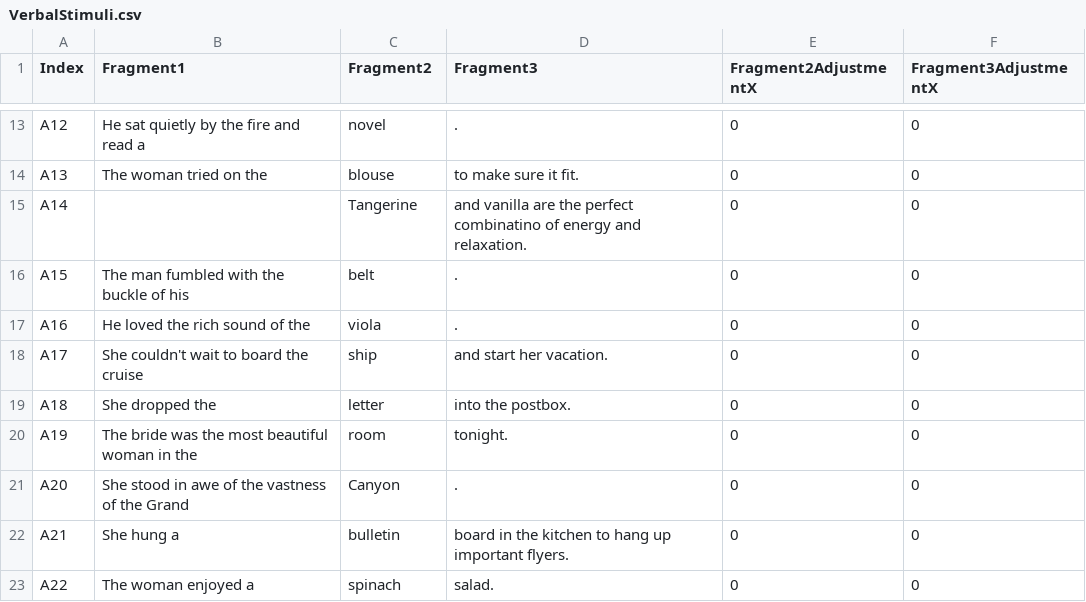
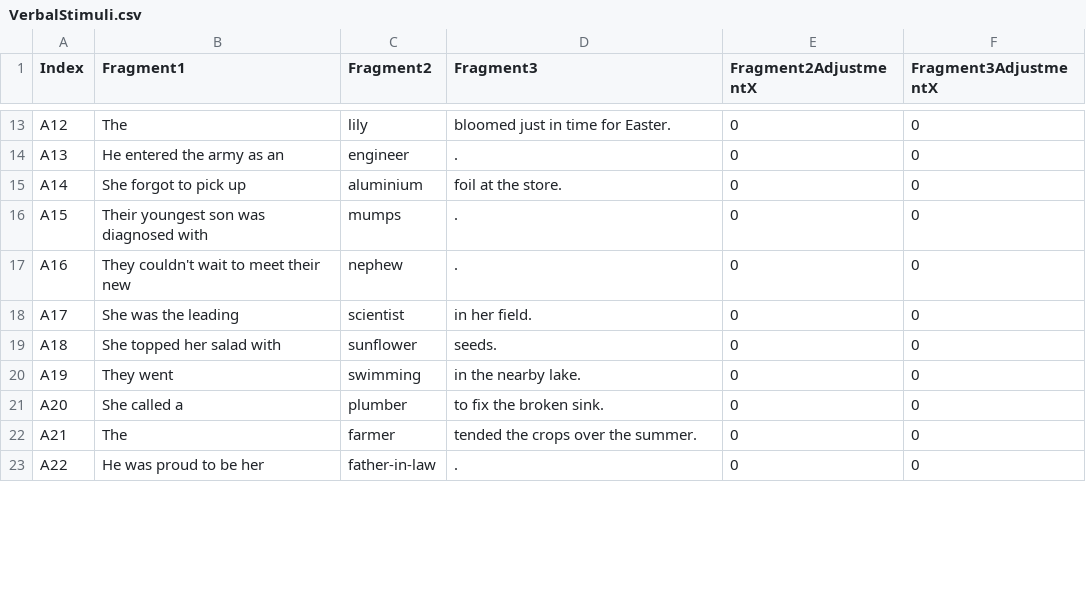
Before and after one commit to evmadden/SDCexp1, a CSV file: src/SDCode.VerbalStimuli/VerbalStimuli.csv, drawn as a sheet; only a part is shown, gaps mark what is left out; the diff covers the shown part only.

```diff
--- a/src/SDCode.VerbalStimuli/VerbalStimuli.csv
+++ b/src/SDCode.VerbalStimuli/VerbalStimuli.csv
@@ -13,11 +13,11 @@ Index,Fragment1,Fragment2,Fragment3,Fragment2AdjustmentX,Fragment3AdjustmentX
-"A12","He sat quietly by the fire and read a ","novel",".",0,0
-"A13","The woman tried on the ","blouse"," to make sure it fit.",0,0
-"A14","","Tangerine"," and vanilla are the perfect combinatino of energy and relaxation.",0,0
-"A15","The man fumbled with the buckle of his ","belt",".",0,0
-"A16","He loved the rich sound of the ","viola",".",0,0
-"A17","She couldn't wait to board the cruise ","ship"," and start her vacation.",0,0
-"A18","She dropped the ","letter"," into the postbox.",0,0
-"A19","The bride was the most beautiful woman in the ","room"," tonight.",0,0
-"A20","She stood in awe of the vastness of the Grand ","Canyon",".",0,0
-"A21","She hung a ","bulletin"," board in the kitchen to hang up important flyers.",0,0
-"A22","The woman enjoyed a ","spinach"," salad.",0,0
+"A12","The ","lily"," bloomed just in time for Easter.",0,0
+"A13","He entered the army as an ","engineer",".",0,0
+"A14","She forgot to pick up ","aluminium"," foil at the store.",0,0
+"A15","Their youngest son was diagnosed with ","mumps",".",0,0
+"A16","They couldn't wait to meet their new ","nephew",".",0,0
+"A17","She was the leading ","scientist"," in her field.",0,0
+"A18","She topped her salad with ","sunflower"," seeds.",0,0
+"A19","They went ","swimming"," in the nearby lake.",0,0
+"A20","She called a ","plumber"," to fix the broken sink.",0,0
+"A21","The ","farmer"," tended the crops over the summer.",0,0
+"A22","He was proud to be her ","father-in-law",".",0,0
```
Also changed, not shown: 73 edited cells elsewhere in this file.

◆ ◆ ◆

Instructions to follow →
Without the pictures, repeat the listing above exactly.

Task solution →
Before and after one commit to evmadden/SDCexp1, a CSV file: src/SDCode.VerbalStimuli/VerbalStimuli.csv, drawn as a sheet; only a part is shown, gaps mark what is left out; the diff covers the shown part only.

```diff
--- a/src/SDCode.VerbalStimuli/VerbalStimuli.csv
+++ b/src/SDCode.VerbalStimuli/VerbalStimuli.csv
@@ -13,11 +13,11 @@ Index,Fragment1,Fragment2,Fragment3,Fragment2AdjustmentX,Fragment3AdjustmentX
-"A12","He sat quietly by the fire and read a ","novel",".",0,0
-"A13","The woman tried on the ","blouse"," to make sure it fit.",0,0
-"A14","","Tangerine"," and vanilla are the perfect combinatino of energy and relaxation.",0,0
-"A15","The man fumbled with the buckle of his ","belt",".",0,0
-"A16","He loved the rich sound of the ","viola",".",0,0
-"A17","She couldn't wait to board the cruise ","ship"," and start her vacation.",0,0
-"A18","She dropped the ","letter"," into the postbox.",0,0
-"A19","The bride was the most beautiful woman in the ","room"," tonight.",0,0
-"A20","She stood in awe of the vastness of the Grand ","Canyon",".",0,0
-"A21","She hung a ","bulletin"," board in the kitchen to hang up important flyers.",0,0
-"A22","The woman enjoyed a ","spinach"," salad.",0,0
+"A12","The ","lily"," bloomed just in time for Easter.",0,0
+"A13","He entered the army as an ","engineer",".",0,0
+"A14","She forgot to pick up ","aluminium"," foil at the store.",0,0
+"A15","Their youngest son was diagnosed with ","mumps",".",0,0
+"A16","They couldn't wait to meet their new ","nephew",".",0,0
+"A17","She was the leading ","scientist"," in her field.",0,0
+"A18","She topped her salad with ","sunflower"," seeds.",0,0
+"A19","They went ","swimming"," in the nearby lake.",0,0
+"A20","She called a ","plumber"," to fix the broken sink.",0,0
+"A21","The ","farmer"," tended the crops over the summer.",0,0
+"A22","He was proud to be her ","father-in-law",".",0,0
```
Also changed, not shown: 73 edited cells elsewhere in this file.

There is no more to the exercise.